Referring to Theme typography/Theme Font Manager in custom CSS

I'm doing some custom CSS for the tabs (you really need a better default styling for those) and I discovered #ufc0 et al.

It was a bit of a surprise to me that after changing the fonts in the theme settings that many of the visual elements in the theme maintained the original fonts. I see that is because the custom CSS is referring to the font directly, rather than using something like #uff0, or creating custom font names like UpFrontFontOne, as noted in http://stackoverflow.com/questions/14259560/is-it-possible-to-specify-custom-name-for-a-google-font.

So have I just not seen the magic document that tells me how to do this, or do I need to make a feature request.

  • Adam

    I started with Panino because it was sorta, kinda like what I wanted, or so I thought. What I expected when I changed the font from Special Elite to Lato in the theme font manager, was that all the instances of Special Elite in CSS to become Lato, which is not what happened.

    I can set the fonts, but I have to go and edit the CSS manually. This is not an insurmountable issue; I know how to do what I want.

    I'd like to eventually create my own child themes and have my equivalent of u-menu-themes to update both the font and color when I make changes in the theme settings. Right now, only color will change and that's a nuisance.

  • Adam

    Jude,

    I have no particular problem with that notion, but it can be made a matter of presence. Look at the theme colours. I am under no obligation to use #ufc0 in my customizations, but doing so is helpful to my situation. By coincidence the default child themes also use those values, and I am free to go find those values and change them to what I want.

    The same here.

    The standard child themes may, or may not, use the theme fonts and anyone who wants to go and change it to something specific for their theme. This will be most common among folks who get themes for their individual site. If the defaults use static font names, I'll go and replace them with theme names.

    I suspect that anyone who is using these themes for a business of some sort, particularly with self-serve styling, would get fewer support calls if they had the option of using themed font names.
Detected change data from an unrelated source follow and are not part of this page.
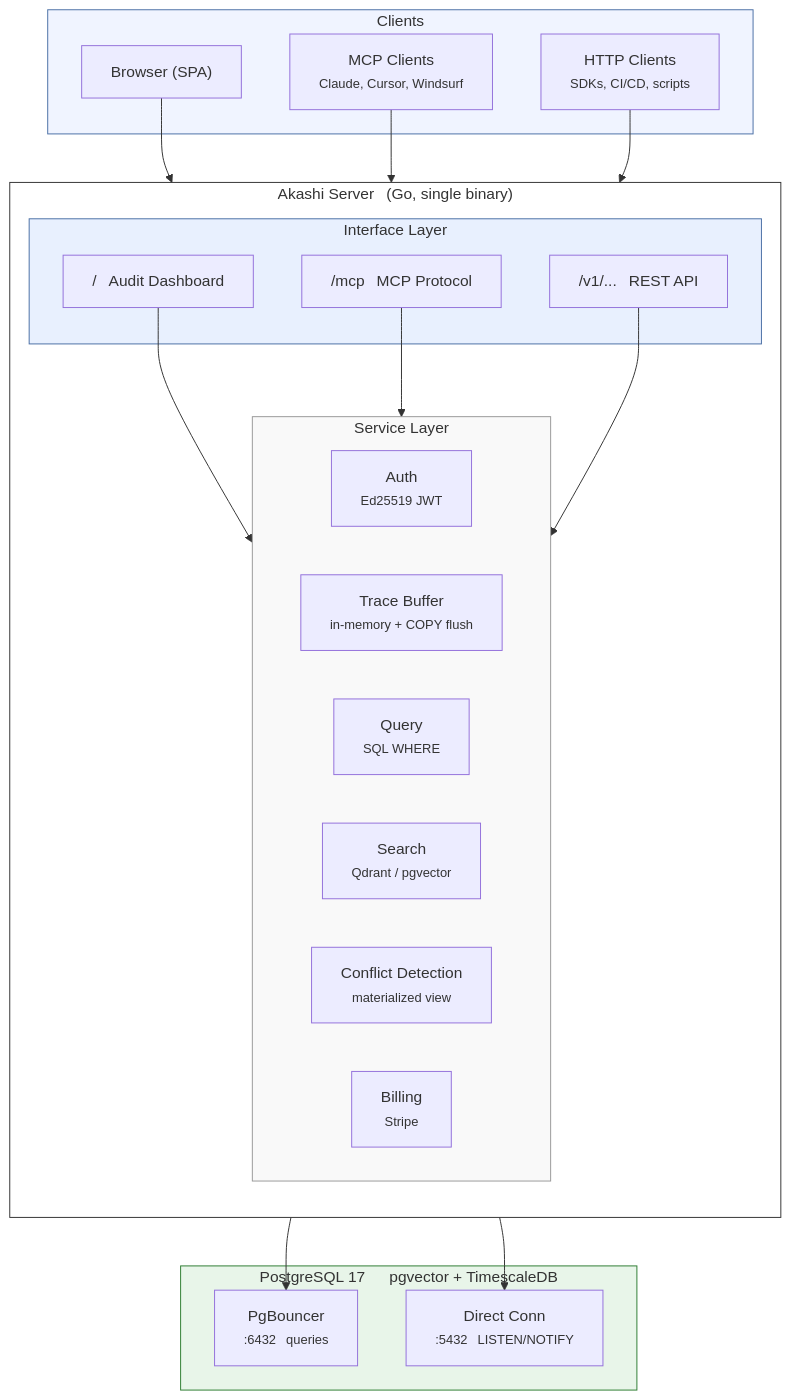
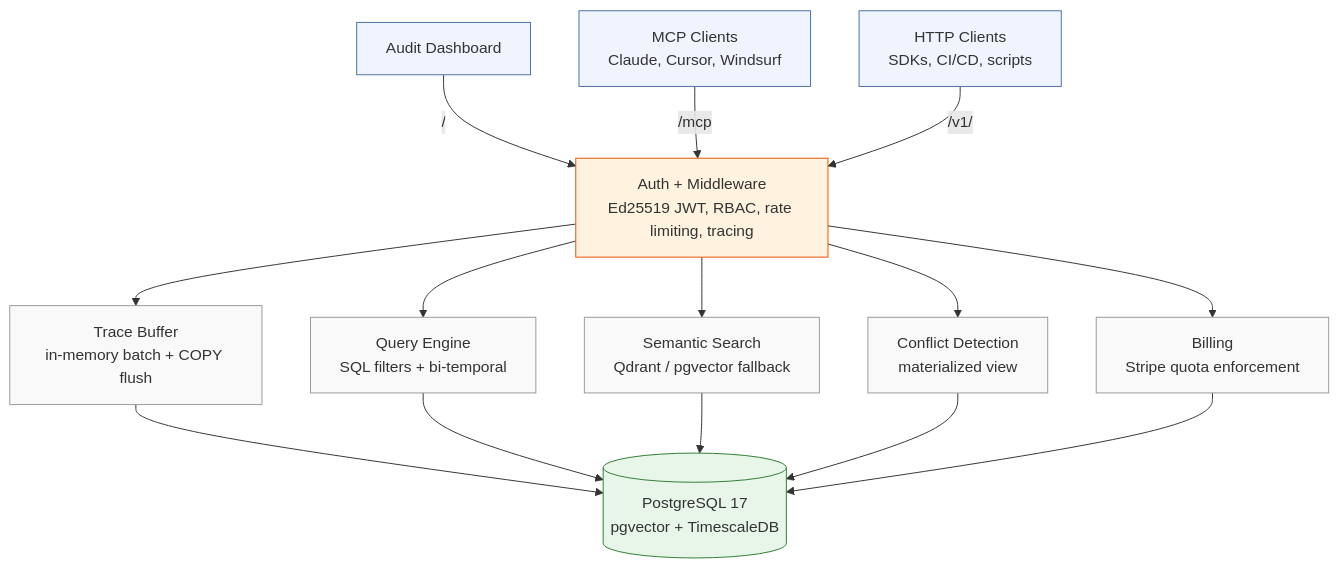
One commit to ashita-ai/akashi changed the diagram in README.md. Above: the diagram before and after it, drawn with Mermaid.

Commit message:
Fix README architecture diagram: flatten layout, clarify labels
Nested subgraphs caused text overlap in GitHub's Mermaid renderer.
Replaced with flat hourglass layout: 3 clients → auth middleware →
5 services → PostgreSQL. Renamed "SPA" to "Audit Dashboard". Color
coding matches docs/diagrams.md conventions.

````diff
--- a/README.md
+++ b/README.md
@@ -98,48 +98,33 @@
 ```mermaid
 flowchart TD
-    subgraph Clients
-        SPA["Browser (SPA)"]
-        MCP["MCP Clients<br/><small>Claude, Cursor, Windsurf</small>"]
-        HTTP["HTTP Clients<br/><small>SDKs, CI/CD, scripts</small>"]
-    end
+    C1["Audit Dashboard"] -->|"/"| AUTH
+    C2["MCP Clients<br/>Claude, Cursor, Windsurf"] -->|"/mcp"| AUTH
+    C3["HTTP Clients<br/>SDKs, CI/CD, scripts"] -->|"/v1/"| AUTH
 
-    subgraph Server["Akashi Server &ensp;(Go, single binary)"]
-        direction TB
-        subgraph Interfaces["Interface Layer"]
-            UI["/ &ensp;Audit Dashboard"]
-            MCPE["/mcp &ensp;MCP Protocol"]
-            API["/v1/... &ensp;REST API"]
-        end
+    AUTH["Auth + Middleware<br/>Ed25519 JWT, RBAC, rate limiting, tracing"]
 
-        subgraph Services["Service Layer"]
-            AUTH["Auth<br/><small>Ed25519 JWT</small>"]
-            TRACE["Trace Buffer<br/><small>in-memory + COPY flush</small>"]
-            QUERY["Query<br/><small>SQL WHERE</small>"]
-            SEARCH["Search<br/><small>Qdrant / pgvector</small>"]
-            CONFLICT["Conflict Detection<br/><small>materialized view</small>"]
-            BILLING["Billing<br/><small>Stripe</small>"]
-        end
-    end
+    AUTH --> TRACE["Trace Buffer<br/>in-memory batch + COPY flush"]
+    AUTH --> QUERY["Query Engine<br/>SQL filters + bi-temporal"]
+    AUTH --> SEARCH["Semantic Search<br/>Qdrant / pgvector fallback"]
+    AUTH --> CONFLICT["Conflict Detection<br/>materialized view"]
+    AUTH --> BILLING["Billing<br/>Stripe quota enforcement"]
 
-    subgraph Storage["PostgreSQL 17 &ensp;&ensp; pgvector + TimescaleDB"]
-        PGB["PgBouncer<br/><small>:6432 &ensp;queries</small>"]
-        DIRECT["Direct Conn<br/><small>:5432 &ensp;LISTEN/NOTIFY</small>"]
-    end
+    TRACE --> PG
+    QUERY --> PG
+    SEARCH --> PG
+    CONFLICT --> PG
+    BILLING --> PG
 
-    SPA --> UI
-    MCP --> MCPE
-    HTTP --> API
+    PG[("PostgreSQL 17<br/>pgvector + TimescaleDB")]
 
-    UI --> Services
-    MCPE --> Services
-    API --> Services
-
-    Services --> PGB
-    Services --> DIRECT
-
-    style Clients fill:#f0f4ff,stroke:#4a6fa5
-    style Server fill:#fff,stroke:#333
-    style Interfaces fill:#e8f0fe,stroke:#4a6fa5
-    style Services fill:#f9f9f9,stroke:#999
-    style Storage fill:#e8f5e9,stroke:#2e7d32
+    style C1 fill:#f0f4ff,stroke:#4a6fa5
+    style C2 fill:#f0f4ff,stroke:#4a6fa5
+    style C3 fill:#f0f4ff,stroke:#4a6fa5
+    style AUTH fill:#fff3e0,stroke:#e65100
+    style TRACE fill:#f9f9f9,stroke:#999
+    style QUERY fill:#f9f9f9,stroke:#999
+    style SEARCH fill:#f9f9f9,stroke:#999
+    style CONFLICT fill:#f9f9f9,stroke:#999
+    style BILLING fill:#f9f9f9,stroke:#999
+    style PG fill:#e8f5e9,stroke:#2e7d32
 ```
````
    My preference is to follow the questioner in the above linked SO article and simply define the fonts using theme specific names, rather than their "real" names. This way I can use them in the plugins I have to customize. It too bad there's no way to do that with colours (hmm, I should look for a hook in your docs before I say that) but one is better than none.